selling sent the stock beneath its 200-day moving average (46.41) and into the
neighborhood of its low from July (43.50).
The company, which produces roughly 25% of the domestic egg supply, reported below-consensus first quarter earnings of $0.26 per share on a 29.6% year/year jump in revenue to $340.6 mln, which was also shy of expectations.
The company's strong revenue growth rate was achieved due to higher average customer selling prices while sales volumes were consistent with levels from a year ago. However, the company noted that 11% year-to-date growth in the number of chicks hatched will lead to a higher number of laying hens, which could weigh on future prices.
Cal-Maine Foods will pay a first quarter dividend of $0.085 per share, which is down from the last dividend of $0.35. The company employs a variable dividend policy, which calls for a dividend that amounts to one third of its net income.
The company produced 209.21 mln dozens, down 2.0% from 213.57 mln dozens produced one year ago. Unit sales grew 0.2% to 250.06 mln dozens.

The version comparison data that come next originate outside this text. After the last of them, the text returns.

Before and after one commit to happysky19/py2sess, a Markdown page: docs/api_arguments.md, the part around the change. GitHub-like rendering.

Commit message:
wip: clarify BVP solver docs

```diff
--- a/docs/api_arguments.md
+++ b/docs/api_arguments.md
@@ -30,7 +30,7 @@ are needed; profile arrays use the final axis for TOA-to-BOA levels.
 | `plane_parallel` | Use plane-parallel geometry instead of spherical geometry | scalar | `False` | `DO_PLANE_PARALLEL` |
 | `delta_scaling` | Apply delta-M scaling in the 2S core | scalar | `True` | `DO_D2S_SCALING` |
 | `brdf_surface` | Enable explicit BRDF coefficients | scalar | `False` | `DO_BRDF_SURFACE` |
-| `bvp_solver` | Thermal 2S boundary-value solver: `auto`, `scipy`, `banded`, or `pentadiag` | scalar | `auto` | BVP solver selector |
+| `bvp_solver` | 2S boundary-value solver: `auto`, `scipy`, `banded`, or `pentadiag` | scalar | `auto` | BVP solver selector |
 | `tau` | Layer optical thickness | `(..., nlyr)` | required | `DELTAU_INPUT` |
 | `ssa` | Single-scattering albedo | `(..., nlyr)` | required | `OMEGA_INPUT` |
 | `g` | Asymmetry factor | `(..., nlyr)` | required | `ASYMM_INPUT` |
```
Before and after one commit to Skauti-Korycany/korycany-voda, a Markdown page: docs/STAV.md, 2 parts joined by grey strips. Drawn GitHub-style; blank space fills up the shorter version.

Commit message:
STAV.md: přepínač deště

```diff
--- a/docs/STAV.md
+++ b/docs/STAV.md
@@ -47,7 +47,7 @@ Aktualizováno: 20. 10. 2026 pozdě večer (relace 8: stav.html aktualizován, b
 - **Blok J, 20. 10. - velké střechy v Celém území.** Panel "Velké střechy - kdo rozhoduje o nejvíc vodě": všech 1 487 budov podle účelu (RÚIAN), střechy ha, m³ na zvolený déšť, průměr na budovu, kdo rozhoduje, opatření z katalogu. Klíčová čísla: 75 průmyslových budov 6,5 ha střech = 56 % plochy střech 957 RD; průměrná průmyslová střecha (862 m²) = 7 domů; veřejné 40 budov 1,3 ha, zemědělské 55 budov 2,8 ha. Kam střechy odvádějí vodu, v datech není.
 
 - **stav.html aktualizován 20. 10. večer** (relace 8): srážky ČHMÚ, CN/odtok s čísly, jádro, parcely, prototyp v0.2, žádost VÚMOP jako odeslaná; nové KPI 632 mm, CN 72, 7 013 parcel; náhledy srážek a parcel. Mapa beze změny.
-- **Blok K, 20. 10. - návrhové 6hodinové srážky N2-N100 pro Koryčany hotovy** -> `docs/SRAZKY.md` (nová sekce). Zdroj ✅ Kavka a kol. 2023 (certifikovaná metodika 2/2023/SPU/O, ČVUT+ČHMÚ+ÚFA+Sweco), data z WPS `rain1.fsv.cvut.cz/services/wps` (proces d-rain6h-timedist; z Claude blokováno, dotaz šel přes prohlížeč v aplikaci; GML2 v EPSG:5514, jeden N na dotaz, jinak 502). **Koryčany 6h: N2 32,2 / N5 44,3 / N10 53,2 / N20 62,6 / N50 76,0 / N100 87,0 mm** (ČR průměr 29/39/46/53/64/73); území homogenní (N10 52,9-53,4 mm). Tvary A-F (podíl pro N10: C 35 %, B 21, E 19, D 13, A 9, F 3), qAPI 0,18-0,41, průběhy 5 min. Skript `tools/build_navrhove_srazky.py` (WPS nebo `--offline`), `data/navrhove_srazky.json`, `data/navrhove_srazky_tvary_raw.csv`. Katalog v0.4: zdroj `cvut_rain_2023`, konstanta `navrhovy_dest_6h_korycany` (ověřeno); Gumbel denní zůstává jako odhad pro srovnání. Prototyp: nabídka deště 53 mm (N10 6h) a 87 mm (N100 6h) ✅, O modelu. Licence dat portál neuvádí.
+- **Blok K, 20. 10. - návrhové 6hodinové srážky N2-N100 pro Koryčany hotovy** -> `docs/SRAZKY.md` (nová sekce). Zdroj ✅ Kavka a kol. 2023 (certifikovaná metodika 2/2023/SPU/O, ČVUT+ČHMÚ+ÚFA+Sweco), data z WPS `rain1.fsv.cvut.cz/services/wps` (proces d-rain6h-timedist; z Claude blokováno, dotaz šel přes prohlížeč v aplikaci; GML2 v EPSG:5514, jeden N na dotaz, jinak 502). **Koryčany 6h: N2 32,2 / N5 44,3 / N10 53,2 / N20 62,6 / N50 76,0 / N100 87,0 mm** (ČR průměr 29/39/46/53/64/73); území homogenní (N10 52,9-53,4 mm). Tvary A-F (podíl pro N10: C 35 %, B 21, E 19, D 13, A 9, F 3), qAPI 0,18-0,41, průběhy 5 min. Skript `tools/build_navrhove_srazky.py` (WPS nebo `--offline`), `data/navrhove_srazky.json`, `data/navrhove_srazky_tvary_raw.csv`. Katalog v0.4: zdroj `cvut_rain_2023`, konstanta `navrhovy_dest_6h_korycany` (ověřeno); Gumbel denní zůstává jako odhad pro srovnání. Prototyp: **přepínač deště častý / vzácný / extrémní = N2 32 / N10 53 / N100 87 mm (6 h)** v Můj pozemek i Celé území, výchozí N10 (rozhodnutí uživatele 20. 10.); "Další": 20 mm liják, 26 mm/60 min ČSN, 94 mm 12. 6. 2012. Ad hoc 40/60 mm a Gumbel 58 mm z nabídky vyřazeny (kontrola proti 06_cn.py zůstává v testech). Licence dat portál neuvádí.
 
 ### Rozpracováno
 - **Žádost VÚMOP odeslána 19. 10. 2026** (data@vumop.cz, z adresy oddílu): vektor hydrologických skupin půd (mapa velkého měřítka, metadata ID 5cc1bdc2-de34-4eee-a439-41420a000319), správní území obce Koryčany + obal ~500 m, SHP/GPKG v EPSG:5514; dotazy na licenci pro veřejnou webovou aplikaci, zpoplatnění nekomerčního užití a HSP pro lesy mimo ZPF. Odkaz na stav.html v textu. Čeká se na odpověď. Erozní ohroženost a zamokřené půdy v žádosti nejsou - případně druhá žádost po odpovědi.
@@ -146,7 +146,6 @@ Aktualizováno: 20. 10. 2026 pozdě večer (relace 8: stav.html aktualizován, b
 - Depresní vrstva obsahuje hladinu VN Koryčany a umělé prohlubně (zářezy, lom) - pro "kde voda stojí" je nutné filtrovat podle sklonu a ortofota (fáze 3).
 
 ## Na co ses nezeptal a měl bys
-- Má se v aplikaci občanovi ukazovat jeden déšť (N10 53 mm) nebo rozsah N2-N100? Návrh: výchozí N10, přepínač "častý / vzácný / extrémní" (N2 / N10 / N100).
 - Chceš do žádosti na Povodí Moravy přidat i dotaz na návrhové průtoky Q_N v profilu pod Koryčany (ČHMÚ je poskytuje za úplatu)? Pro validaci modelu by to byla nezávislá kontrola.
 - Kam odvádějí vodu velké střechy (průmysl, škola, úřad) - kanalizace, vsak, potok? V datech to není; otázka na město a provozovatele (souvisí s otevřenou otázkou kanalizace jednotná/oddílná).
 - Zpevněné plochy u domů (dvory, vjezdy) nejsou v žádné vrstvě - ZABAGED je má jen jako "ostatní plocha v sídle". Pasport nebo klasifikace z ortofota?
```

Feed costs per dozen increased 10.1% to $0.413 while net average selling price per dozen increased 28.5% to $1.307. The net average selling price of specialty eggs increased 0.6% to $1.890 per dozen. Specialty egg sales made up 23.8% of all dozens sold, up from 21.7% one year ago. In dollar terms, specialty egg sales represented 34.2% of all sales, down from 39.6% of sales one year ago.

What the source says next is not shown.